On leaving the field, we head to the stand of pines. A wide double track winding through the trees. Out of the pines, we cross the gravel road and hit an appreciable off camber section running along Bainbridge road. We cut back into the property, for the gravel road section.

After a few hundred meters of gravel road, we head into the woods on the back. This path is about 2 meters wide. There is a short muddy section and some nice rollers... not hills, but flat, short cyclocross type rollers. You don't really pedal over these things, but use your arms to pump the bike through the section. Very fun stuff.

The rollers lead to the creek crossing. You can coast the downhill before the dismount. This is a narrow, jumpable mud creek, it was just mud when we were there. A barrier set on the short uphill side forces the dismount before the section, and a short carry up the hill. On the other side, the course winds through some more woods before returning to the start area.

We measured the course at .88 miles long. We'll add at least one more set of barriers, for three dismounts. We're looking at adding a new section with a sandpit. Instead of doing the tight turn after the first field crossing, we'll cut into the woods, and down to the river. Then run the sand, and head back up to the course. We'll see how that goes this week.

Laps should be fast, with almost no downhill recovery sections.
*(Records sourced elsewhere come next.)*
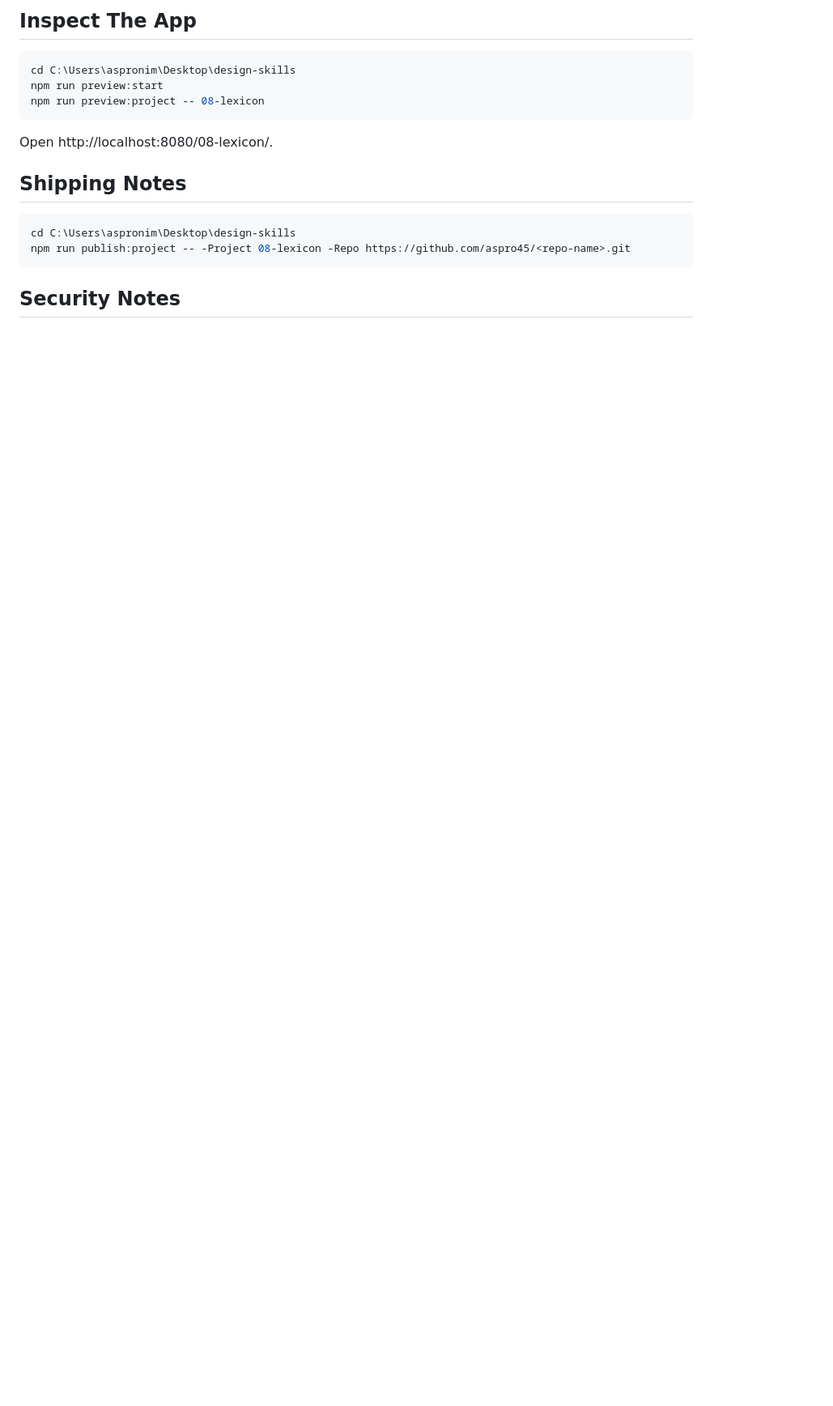
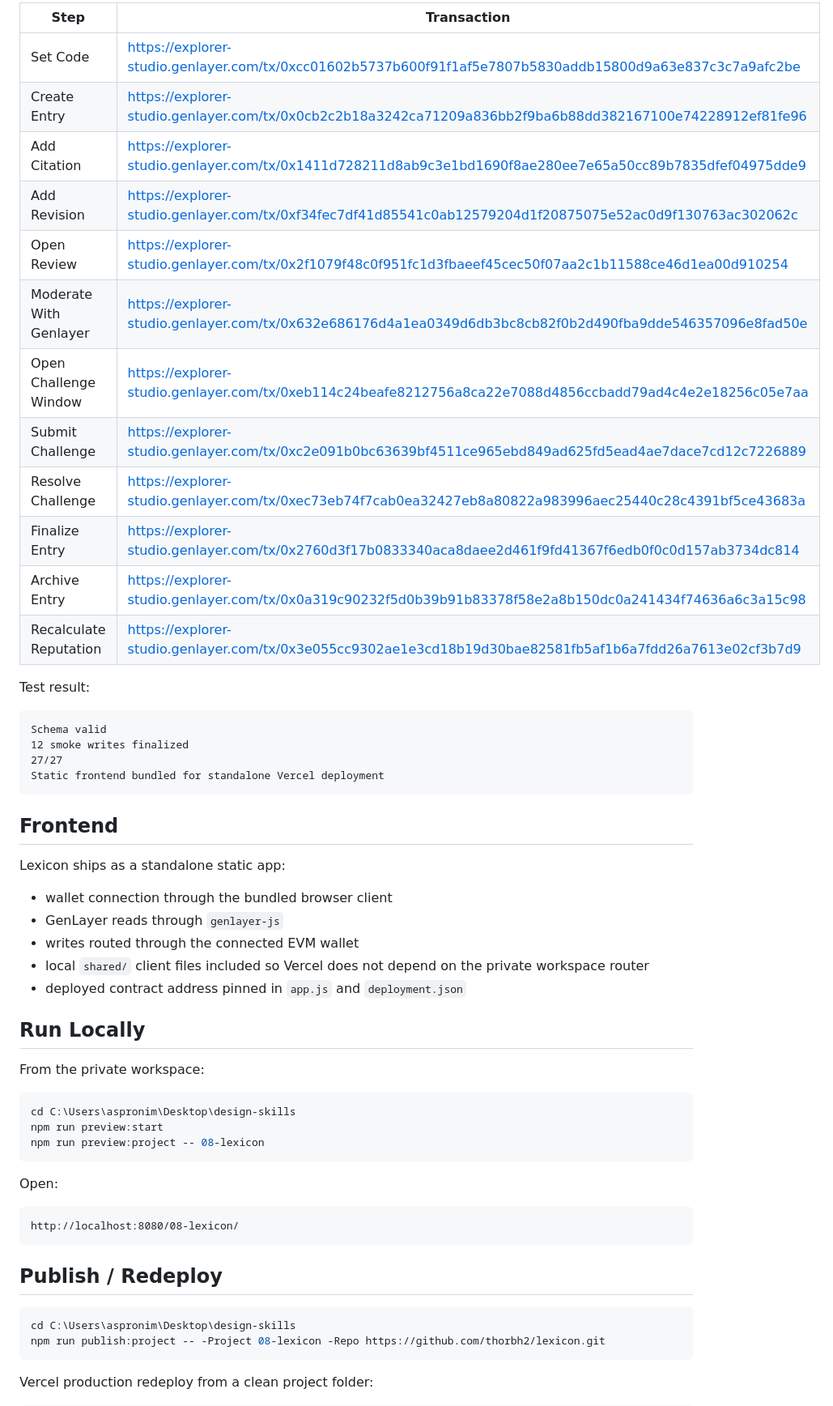
Before and after one commit to thorbh2/lexicon, a Markdown page: README.md, the part around one of its changes. Shown at 81% size. Rendered like a GitHub page; blank space fills up the shorter version.

Commit message:
Upgrade README protocol dossier

````diff
--- a/README.md
+++ b/README.md
@@ -45,5 +58,41 @@ Smoke coverage:
 
-## Inspect The App
+| Step | Transaction |
+| --- | --- |
+| Set Code | https://explorer-studio.genlayer.com/tx/0xcc01602b5737b600f91f1af5e7807b5830addb15800d9a63e837c3c7a9afc2be |
+| Create Entry | https://explorer-studio.genlayer.com/tx/0x0cb2c2b18a3242ca71209a836bb2f9ba6b88dd382167100e74228912ef81fe96 |
+| Add Citation | https://explorer-studio.genlayer.com/tx/0x1411d728211d8ab9c3e1bd1690f8ae280ee7e65a50cc89b7835dfef04975dde9 |
+| Add Revision | https://explorer-studio.genlayer.com/tx/0xf34fec7df41d85541c0ab12579204d1f20875075e52ac0d9f130763ac302062c |
+| Open Review | https://explorer-studio.genlayer.com/tx/0x2f1079f48c0f951fc1d3fbaeef45cec50f07aa2c1b11588ce46d1ea00d910254 |
+| Moderate With Genlayer | https://explorer-studio.genlayer.com/tx/0x632e686176d4a1ea0349d6db3bc8cb82f0b2d490fba9dde546357096e8fad50e |
+| Open Challenge Window | https://explorer-studio.genlayer.com/tx/0xeb114c24beafe8212756a8ca22e7088d4856ccbadd79ad4c4e2e18256c05e7aa |
+| Submit Challenge | https://explorer-studio.genlayer.com/tx/0xc2e091b0bc63639bf4511ce965ebd849ad625fd5ead4ae7dace7cd12c7226889 |
+| Resolve Challenge | https://explorer-studio.genlayer.com/tx/0xec73eb74f7cab0ea32427eb8a80822a983996aec25440c28c4391bf5ce43683a |
+| Finalize Entry | https://explorer-studio.genlayer.com/tx/0x2760d3f17b0833340aca8daee2d461f9fd41367f6edb0f0c0d157ab3734dc814 |
+| Archive Entry | https://explorer-studio.genlayer.com/tx/0x0a319c90232f5d0b39b91b83378f58e2a8b150dc0a241434f74636a6c3a15c98 |
+| Recalculate Reputation | https://explorer-studio.genlayer.com/tx/0x3e055cc9302ae1e3cd18b19d30bae82581fb5af1b6a7fdd26a7613e02cf3b7d9 |
+
+Test result:
+
+```text
+Schema valid
+12 smoke writes finalized
+27/27
+Static frontend bundled for standalone Vercel deployment
+```
+
+## Frontend
+
+Lexicon ships as a standalone static app:
+
+- wallet connection through the bundled browser client
+- GenLayer reads through `genlayer-js`
+- writes routed through the connected EVM wallet
+- local `shared/` client files included so Vercel does not depend on the private workspace router
+- deployed contract address pinned in `app.js` and `deployment.json`
+
+## Run Locally
+
+From the private workspace:
 
 ```powershell
 cd C:\Users\aspronim\Desktop\design-skills
@@ -51,14 +100,18 @@ npm run preview:start
 npm run preview:project -- 08-lexicon
 ```
 
-Open http://localhost:8080/08-lexicon/.
+Open:
 
-## Shipping Notes
+```text
+http://localhost:8080/08-lexicon/
+```
+
+## Publish / Redeploy
 
 ```powershell
 cd C:\Users\aspronim\Desktop\design-skills
-npm run publish:project -- -Project 08-lexicon -Repo https://github.com/aspro45/<repo-name>.git
+npm run publish:project -- -Project 08-lexicon -Repo https://github.com/thorbh2/lexicon.git
 ```
 
-## Security Notes
+Vercel production redeploy from a clean project folder:
 
````
Also changed, not shown: other parts of README.md (+58 -31 lines).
It looks like we'll be working the whole race to keep moving, so your fitness will be tested.